UNHCR concern as Australia detains asylum-seekers
ADELAIDE, Australia – ADELAIDE, Australia (AP) — The U.N. refugee agency expressed concern Monday that Australia is using holding newly arrived asylum-seekers in detention centers.
The government suspended refugee applications from Afghans and Sri Lankans on April 9, saying the situations in those countries had improved.
The new policy says the suspensions will be reassessed in three to six months. Until then, new asylum-seekers will be housed in detention centers. The government has already been forced to open new centers to cope with an overflow of arrivals.
But the U.N. said Monday there should be alternatives to detention for those who posed no security risk.
"The combination of mandatory detention, suspension of asylum claims and the geographical isolation of detention facilities ... all without any effective judicial oversight — is a deeply troubling set of factors," said Richard Towle of the U.N. refugee agency.
Detention is likely to have a negative impact on the physical and mental health of asylum-seekers, particularly those who have been tortured or traumatized before arriving in Australia, the U.N. said.
It particularly criticized the remote location of a new detention center to be opened at Curtin air force base in the state of Western Australia. The federal government announced Sunday that the facility, which had been used for the same purpose under the previous administration, would house up to 300 Sri Lankan and Afghan asylum-seekers whose applications were on hold.
The government is struggling to cope with illegal boatloads of asylum-seekers who have filled an offshore detention center and fueled a political debate over immigration policies.
The current government relaxed immigration regulations in 2008, reducing the time would-be refugees spend in detention before their applications are processed and dropping a requirement that they must renew visas every five years.
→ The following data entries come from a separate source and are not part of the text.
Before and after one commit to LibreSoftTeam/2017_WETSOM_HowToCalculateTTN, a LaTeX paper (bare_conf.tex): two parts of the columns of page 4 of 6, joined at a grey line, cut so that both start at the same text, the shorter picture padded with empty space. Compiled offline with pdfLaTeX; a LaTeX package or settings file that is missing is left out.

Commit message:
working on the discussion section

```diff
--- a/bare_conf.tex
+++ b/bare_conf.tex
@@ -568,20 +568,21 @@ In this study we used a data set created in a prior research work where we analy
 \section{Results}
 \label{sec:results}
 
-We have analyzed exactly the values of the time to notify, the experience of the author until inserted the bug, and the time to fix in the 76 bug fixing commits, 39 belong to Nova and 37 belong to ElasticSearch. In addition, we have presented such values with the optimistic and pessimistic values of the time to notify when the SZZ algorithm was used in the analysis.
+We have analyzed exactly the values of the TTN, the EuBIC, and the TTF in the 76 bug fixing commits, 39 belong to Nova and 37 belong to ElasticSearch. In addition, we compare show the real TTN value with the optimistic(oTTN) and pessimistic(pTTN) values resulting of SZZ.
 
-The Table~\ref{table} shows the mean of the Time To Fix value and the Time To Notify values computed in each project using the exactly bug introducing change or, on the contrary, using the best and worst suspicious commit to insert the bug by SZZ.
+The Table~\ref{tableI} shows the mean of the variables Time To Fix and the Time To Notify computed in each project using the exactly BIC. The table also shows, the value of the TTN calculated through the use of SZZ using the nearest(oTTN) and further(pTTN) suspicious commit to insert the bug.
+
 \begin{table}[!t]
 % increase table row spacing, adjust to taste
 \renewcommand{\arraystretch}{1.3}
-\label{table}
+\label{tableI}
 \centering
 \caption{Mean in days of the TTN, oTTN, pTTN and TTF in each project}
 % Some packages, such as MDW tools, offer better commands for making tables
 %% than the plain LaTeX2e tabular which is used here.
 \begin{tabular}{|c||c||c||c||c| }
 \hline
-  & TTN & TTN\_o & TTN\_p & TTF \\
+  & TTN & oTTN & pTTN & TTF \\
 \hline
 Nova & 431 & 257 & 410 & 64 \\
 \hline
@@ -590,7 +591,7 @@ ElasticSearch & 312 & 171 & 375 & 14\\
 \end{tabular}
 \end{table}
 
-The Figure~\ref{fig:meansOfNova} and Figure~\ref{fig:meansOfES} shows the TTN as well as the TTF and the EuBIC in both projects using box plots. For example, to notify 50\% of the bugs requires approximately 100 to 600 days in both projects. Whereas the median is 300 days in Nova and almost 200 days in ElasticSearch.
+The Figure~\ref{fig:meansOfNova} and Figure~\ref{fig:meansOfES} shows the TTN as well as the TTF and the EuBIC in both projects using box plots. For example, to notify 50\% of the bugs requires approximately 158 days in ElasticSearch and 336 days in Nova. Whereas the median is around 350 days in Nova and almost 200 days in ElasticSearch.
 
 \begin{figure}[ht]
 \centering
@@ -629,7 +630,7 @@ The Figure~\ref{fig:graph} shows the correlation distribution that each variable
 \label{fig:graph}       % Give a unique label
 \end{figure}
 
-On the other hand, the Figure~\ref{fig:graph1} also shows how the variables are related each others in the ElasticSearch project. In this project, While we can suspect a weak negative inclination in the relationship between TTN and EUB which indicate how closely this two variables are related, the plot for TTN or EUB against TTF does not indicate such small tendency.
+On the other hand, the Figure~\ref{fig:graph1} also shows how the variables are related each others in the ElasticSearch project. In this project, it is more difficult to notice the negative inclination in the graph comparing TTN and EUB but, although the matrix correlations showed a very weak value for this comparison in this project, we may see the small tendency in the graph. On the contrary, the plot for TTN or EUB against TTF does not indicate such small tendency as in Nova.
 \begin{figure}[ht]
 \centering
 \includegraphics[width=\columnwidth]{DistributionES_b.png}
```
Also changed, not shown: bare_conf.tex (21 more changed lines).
The opposition claims that those changes led to the tenfold increase in illegal boat people in 2009 over the previous year. They say the illegal arrivals drain money and resources and that they should apply through the established U.N. refugee process.